> with widened lines due to pressure. In other words the correct pressure
> and slightly higher temperature in one area becomes correct pressure and
> incorrect temperature in another, due to a temperature gradient within a
> PCB. My next trial will be a Singer iron press that I picked up from a
> garage sale 2 summers ago for this convenient moment of being able to
> laminate PCBs... Right now I am baking that PCB in an oven after I
> finished pizza and New Year's ham... Mike
In some dark corner i should have a iron press, maybe i try that..
to the press ideas:
PCBs are not compeltely flat ask the milling guys.
If you have a flat plate (heated and press it against the pcb
i doubt you get a even distribution of the pressure.
you would need a flexible plate with flexible backing, which again leaves
with much harder pressed edges.
I can only speak from experience, my iron seems to be flat, but if i only
press it on flat (without moving around with the curved edge)
there are always areas that don't adhere.
I will measure for you the distribution of the heat in an iron.
But i strongly suspect that there is no more than 2° difference.
(in a solid aluminium iron, not stainless steel sheetmetal coated bottom)
I don't really experience your problems, i get fairly good results

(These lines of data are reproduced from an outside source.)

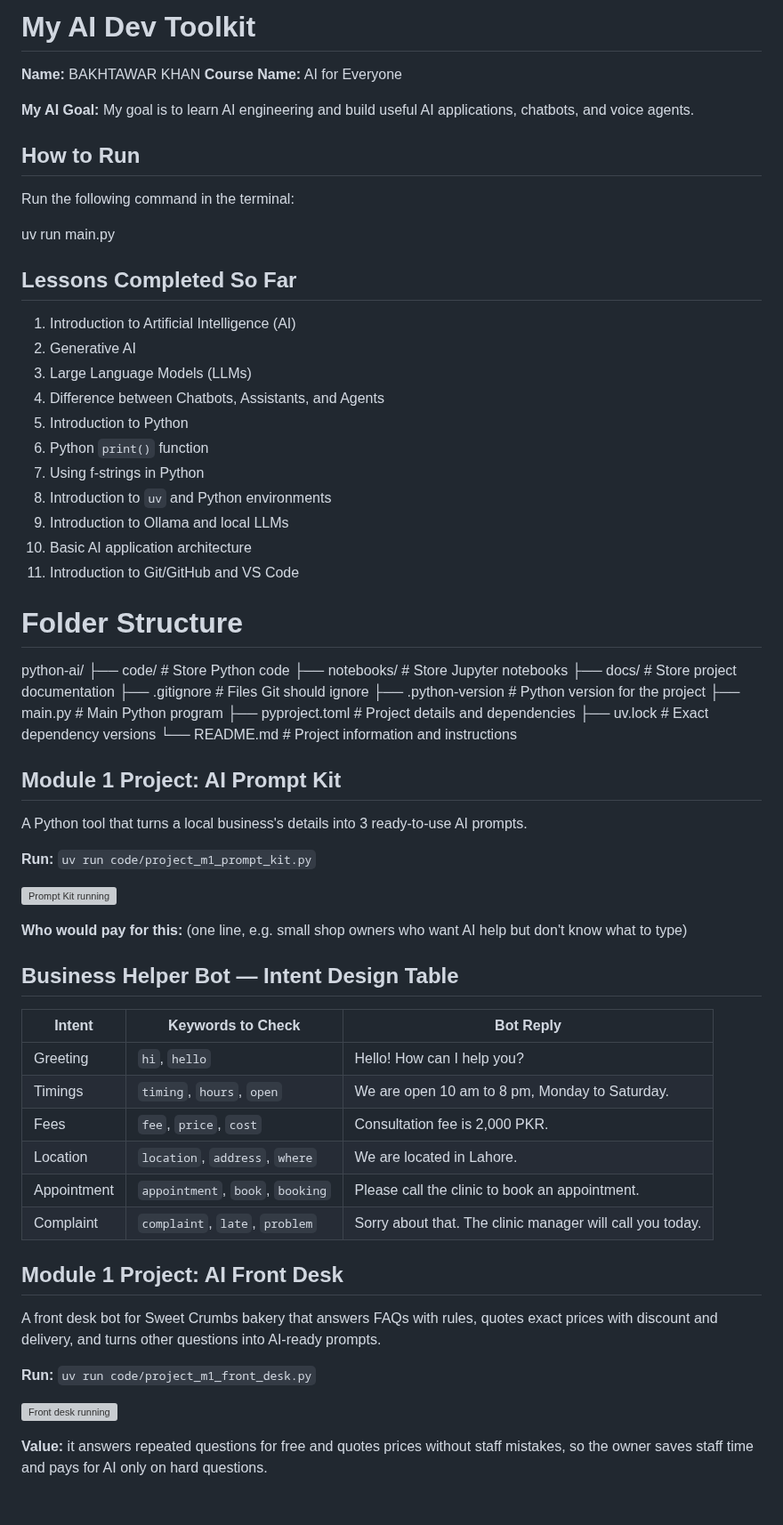
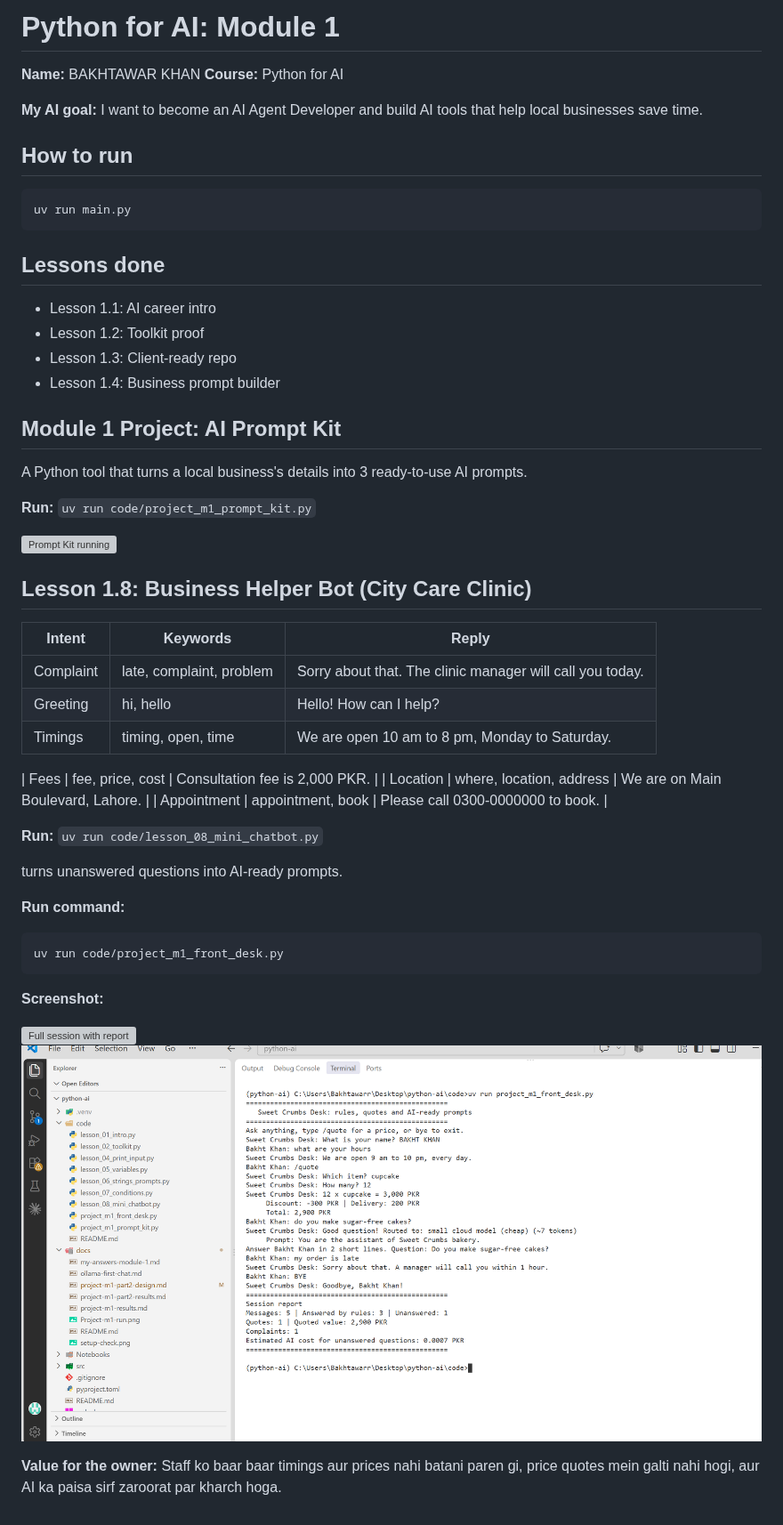
Before and after one commit to bakhtawar120/python-ai, a Markdown page: README.md, the part around the change. Shown at 89% size. Rendered like a GitHub page; pictures changed too: image.png (added); grey boxes are pictures that could not be loaded.

Commit message:
anything here

````diff
--- a/README.md
+++ b/README.md
@@ -1,43 +1,22 @@
-# My AI Dev Toolkit
+# Python for AI: Module 1
 
 **Name:** BAKHTAWAR KHAN
-**Course Name:** AI for Everyone
+**Course:** Python for AI
 
-**My AI Goal:** My goal is to learn AI engineering and build useful AI applications, chatbots, and voice agents.
+**My AI goal:** I want to become an AI Agent Developer and build AI tools that help local businesses save time.
 
-## How to Run
+## How to run
 
-Run the following command in the terminal:
+    uv run main.py
 
-uv run main.py
+## Lessons done
+
+- Lesson 1.1: AI career intro
+- Lesson 1.2: Toolkit proof
+- Lesson 1.3: Client-ready repo
+- Lesson 1.4: Business prompt builder
 
 
-## Lessons Completed So Far
-
-1. Introduction to Artificial Intelligence (AI)
-2. Generative AI
-3. Large Language Models (LLMs)
-4. Difference between Chatbots, Assistants, and Agents
-5. Introduction to Python
-6. Python `print()` function
-7. Using f-strings in Python
-9. Introduction to `uv` and Python environments
-10. Introduction to Ollama and local LLMs
-11. Basic AI application architecture
-12. Introduction to Git/GitHub and VS Code
-
-# Folder Structure
-
-python-ai/
-├── code/             # Store Python code
-├── notebooks/        # Store Jupyter notebooks
-├── docs/             # Store project documentation
-├── .gitignore        # Files Git should ignore
-├── .python-version   # Python version for the project
-├── main.py           # Main Python program
-├── pyproject.toml    # Project details and dependencies
-├── uv.lock           # Exact dependency versions
-└── README.md         # Project information and instructions
 
 ## Module 1 Project: AI Prompt Kit
 
@@ -47,27 +26,37 @@ A Python tool that turns a local business's details into 3 ready-to-use AI promp
 
 ![Prompt Kit running](docs/project-m1-run.png)
 
-**Who would pay for this:** (one line, e.g. small shop owners who want AI help but don't know what to type)
+
+## Lesson 1.8: Business Helper Bot (City Care Clinic)
+
+| Intent | Keywords | Reply |
+|---|---|---|
+| Complaint | late, complaint, problem | Sorry about that. The clinic manager will call you today. |
+| Greeting | hi, hello | Hello! How can I help? |
+| Timings | timing, open, time | We are open 10 am to 8 pm, Monday to Saturday. |
+
+| Fees | fee, price, cost | Consultation fee is 2,000 PKR. |
+| Location | where, location, address | We are on Main Boulevard, Lahore. |
+| Appointment | appointment, book | Please call 0300-0000000 to book. |
+
+**Run:** `uv run code/lesson_08_mini_chatbot.py`
 
 
-## Business Helper Bot — Intent Design Table
-
-| Intent | Keywords to Check | Bot Reply |
-|---|---|---|
-| Greeting | `hi`, `hello` | Hello! How can I help you? |
-| Timings | `timing`, `hours`, `open` | We are open 10 am to 8 pm, Monday to Saturday. |
-| Fees | `fee`, `price`, `cost` | Consultation fee is 2,000 PKR. |
-| Location | `location`, `address`, `where` | We are located in Lahore. |
-| Appointment | `appointment`, `book`, `booking` | Please call the clinic to book an appointment. |
-| Complaint | `complaint`, `late`, `problem` | Sorry about that. The clinic manager will call you today. |
 
 
-## Module 1 Project: AI Front Desk
+turns unanswered questions into AI-ready prompts.
 
-A front desk bot for Sweet Crumbs bakery that answers FAQs with rules, quotes exact prices with discount and delivery, and turns other questions into AI-ready prompts.
 
-**Run:** `uv run code/project_m1_front_desk.py`
+**Run command:**
 
-![Front desk running](docs/project-m1-part2-run.png)
+```
+uv run code/project_m1_front_desk.py
+```
 
-**Value:** it answers repeated questions for free and quotes prices without staff mistakes, so the owner saves staff time and pays for AI only on hard questions.
+**Screenshot:**
+
+![Full session with report](docs/project-m1-part2-run.png)
+![alt text](image.png)
+
+
+**Value for the owner:** Staff ko baar baar timings aur prices nahi batani paren gi, price quotes mein galti nahi hogi, aur AI ka paisa sirf zaroorat par kharch hoga.
````
Also changed, not shown: code/README.md (deleted, +0 -13 lines).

in a wide pressure range (and i suspect also in a wide temp. range)
- Stefan Trethan wrote:
> But how does it work then? with the stainless pots?Yes induction works fine in copper. Copper plates work quite well for
> I took a really strong magnet minutes ago and there was no force at all
> with the stainless
> pots. the bottom is very thick on some, but still no force at all.
magnetic braking etc. Take a medium sized NIB magnet that's a close fit, and
drop it down a thick walled copper or aluminum pipe and note how slowly it
falls. Something like iron that takes a weak field will probably be more
efficient at heating up but that won't stop copper from working as well just not
I think the thinness of the copper will be the real problem, much of the
field may not be going through the copper. Really depends on frequency and a
few other factors, go high and it should become RF type heating if you can pump
I don't really see any advantage over a normal iron or other heater with it
I have been looking at a flat pan or griddle type system. A low (for cooking
anyway) even heat, hold the paper and board above it to preheat the board, then
lower and press firmly into the surface to make the transfer. Should be notably
superior to either an iron or roll laminator. But I've got about ten other
projects ahead of it, and an iron works fine for the boards I make so this one
is low priority for me.